About this Research Topic
Aquatic ecosystems are currently experiencing unprecedented levels of impact from human activities including over-exploitation of resources, habitat destruction, pollution and the influence of climate change. The impacts of these activities on the microbial ecology of aquatic environments are only now beginning to be defined. One of the many implications of environmental degradation and climate change is the geographical expansion of disease- causing microbes such as those from the Vibrio genus. Elevating sea surface temperatures correlate with increasing Vibrio numbers and disease in marine animals (e.g. corals) and humans. Contamination of aquatic environments with heavy metals and other pollutants eaffects microbial ecology with downstream effects on biogeochemical cycles and nutrient turnover. Also of importance is the pollution of aquatic environments with antibiotics, resistance genes and the mobile genetic elements that house resistance genes from human sewage waste.

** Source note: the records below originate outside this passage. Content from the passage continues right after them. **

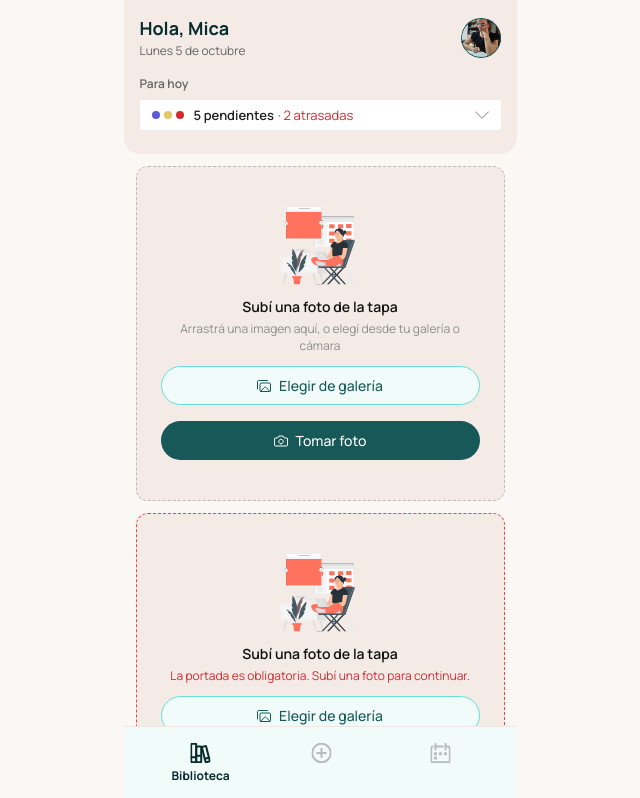
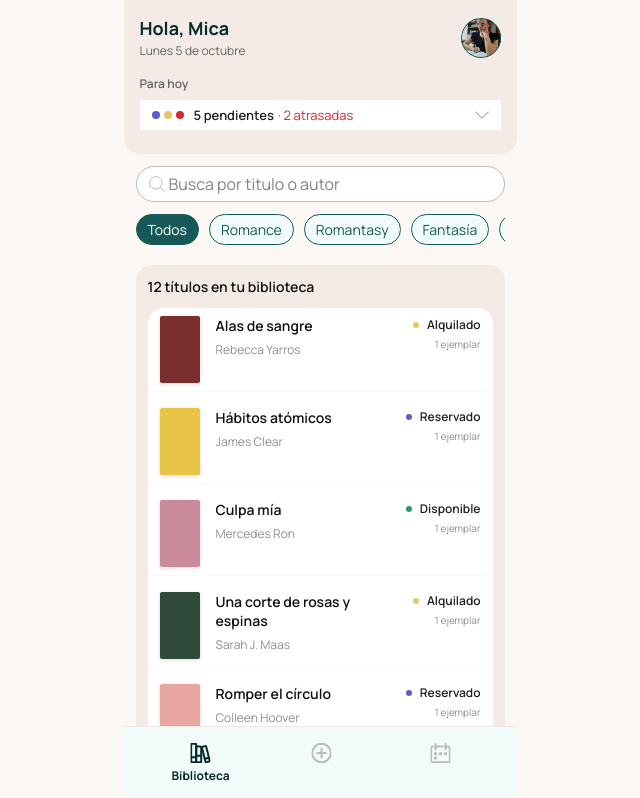
Before and after one commit to Federicovilla09/alquiler-de-libros, a React (Vite) app: page / in a window 1280 px wide. Shown: the top 798 px of the page, without its empty margins (320-960 px from the left). Built offline with nearby package versions, Linux system fonts and the light colour scheme.

Commit message:
Etapa 3: CoverUpload

```diff
--- a/src/App.jsx
+++ b/src/App.jsx
@@ -29,9 +29,6 @@ function App() {
     <main className="app">
       <HomeHeader alerts={alerts} />
       <div className="content">
-                {/* PRUEBA TEMPORAL: borrar después */}
-        <CoverUpload />
-        <CoverUpload error="La portada es obligatoria. Subí una foto para continuar." />
         <SearchBar />
         <GenreFilters />
         <section className="catalog">
```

Such contaminated environments act as a source of resistance genes long after an antibiotic has ceased being used in the community. Furthermore, environments contaminated with mobile elements that are adapted to human commensals and pathogens function to capture new genetic material for potential reintroduction back into clinically important environments. This research topic welcomes submissions in areas relating to the affect(s) of human activity on microbial ecology and function in aquatic environments. Submissions on how anthropogenic activity is affecting processes such as nutrient cycling, microbial disease and lateral gene transfer processes are encouraged.